"Authoritarian voters" don't just prefer a strongman leader. They prefer strongman tactics deployed to quash perceived threats to their safety and position in society. Thus, if they want to stop "illegal voting" (usually by minority voters), then using the military to seize ballot boxes is perfectly appropriate. If they fear Black Lives Matter protestors, then beating them and rounding them all up is just fine. If they want to "stop the steal" of a general election, martial law is the way to go.

Authoritarian voters are believed to carry these tendencies latently. These tendencies become activated in times of destabilizing change or perceived threat. The readiness by which Americans have trammeled the constitutional rights of their fellow citizens after traumatic attacks like Pearl Harbor or 9/11 are good examples. These tendencies can also be stoked, however, by false threats to perceived security, something Trump managed well with his public attacks on immigrants and Muslims.

Because the GOP rebranded itself in the 1960s as the party of law and order, one theory posits that authoritarians naturally began to gravitate towards it. Trump was able to capitalize on them and stir his voters into a frenzy beginning in 2015. Today, the GOP must grapple with strong or even dominant anti-democratic forces within its own ranks, creating a deep and possibly irreparable rift with traditional conservatives.

Moreover, the social instability of 2020, with both the pandemic and the Black Lives Matter protests on the minds of many Americans, likely fueled generalized fears of social disorder and pushed even more Americans over toward Trump.

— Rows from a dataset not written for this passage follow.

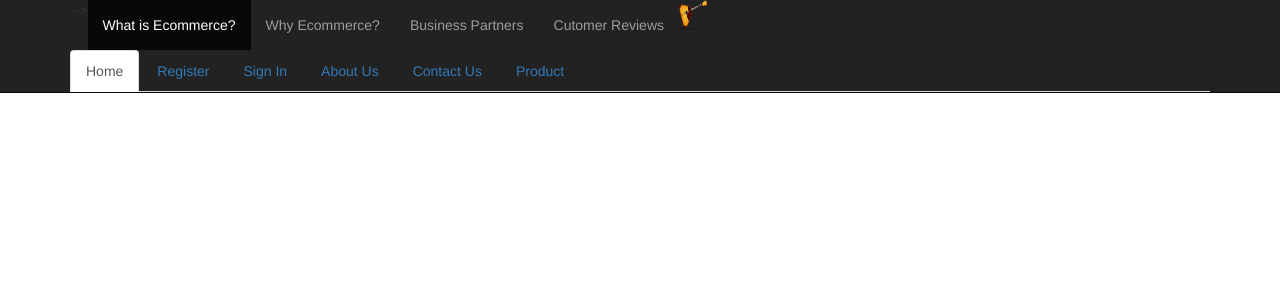
Repository: aradhana15/myFinalRepository
Page: http://localhost/music/WEB-INF/views/product.jsp
An editor plug-in stored every save of this project. The page is shown before and after the next save, followed by the edit.
The browser window is 1280 px wide. The pictures show the whole page.
The page is served by Tomcat 9. Nobody is signed in. The template is opened directly, without the code that normally fills it, so the values that code supplies are empty.

Above is the page before, as saved 2016-04-23 10:07:01.
Console error (its wording comes from the project's code and is left out).

After the next save:
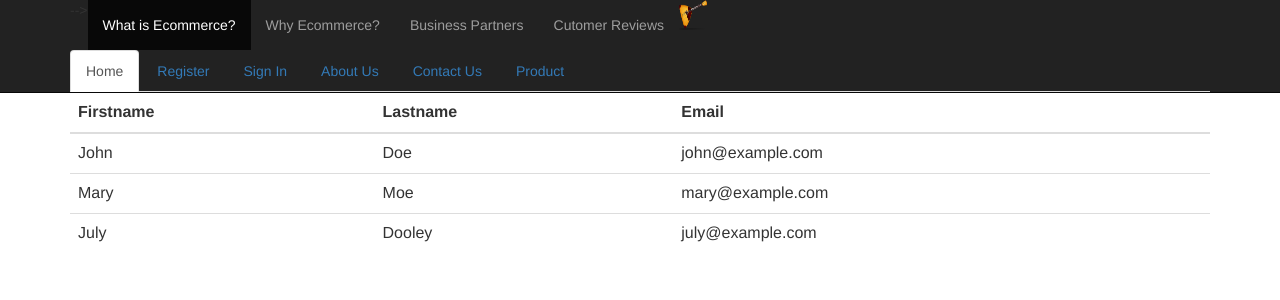
Saved 2 min 14 s later.
--- a/wwf/music/src/main/webapp/WEB-INF/views/product.jsp
+++ b/wwf/music/src/main/webapp/WEB-INF/views/product.jsp
@@ -1,6 +1,37 @@
 <%@include file="header.jsp"%>
 <body>
+<div class="container">
+  <h2>Hover Rows</h2>
+  <p>The .table-hover class enables a hover state on table rows:</p>
+  <table class="table table-hover">
+    <thead>
+      <tr>
+        <th>Firstname</th>
+        <th>Lastname</th>
+        <th>Email</th>
+      </tr>
+    </thead>
 <c:forEach var="pd" items="products">
+
+    <tbody>
+      <tr>
+        <td>John</td>
+        <td>Doe</td>
+        <td>john@example.com</td>
+      </tr>
+      <tr>
+        <td>Mary</td>
+        <td>Moe</td>
+        <td>mary@example.com</td>
+      </tr>
+      <tr>
+        <td>July</td>
+        <td>Dooley</td>
+        <td>july@example.com</td>
+      </tr>
+    </tbody>
+  </table>
+</div>
 
 
 </c:forEach>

This could help explain why 74 million people still voted for him, even if he seemed less likely to be able to actually solve these social problems.

In order to keep GOP voters loyal and within this useful yet fearful worldview, Fox News et al. have had to invent ever more ominous threats to Trump voters—from Antifa, to alleged ballot harvesting, to trans people in their daughters' bathrooms. Adding to this list are dangerous conspiracies such as QAnon, which also use demonstrably false but heightened threats, including the chestnut of child sexual exploitation which gives license to and justifies almost any form of extreme action.

If we want to root out widespread support for authoritarianism, we will need to address the source of the fears driving it. So long as child sex ring conspiracies, the Big Lie of a stolen election, and rage-inducing right-wing propaganda continue to grow and spread, so will the grip that fascism has on our politics and society.

Cutting off the megaphones of disinformation from sources like Trump and QAnon, and holding companies like Fox News and its anchors liable for defamation, is critical. Such actions stand the best chance of actually de-radicalizing Trump voters and ultimately releasing them from unfounded and intentionally fabricated fears.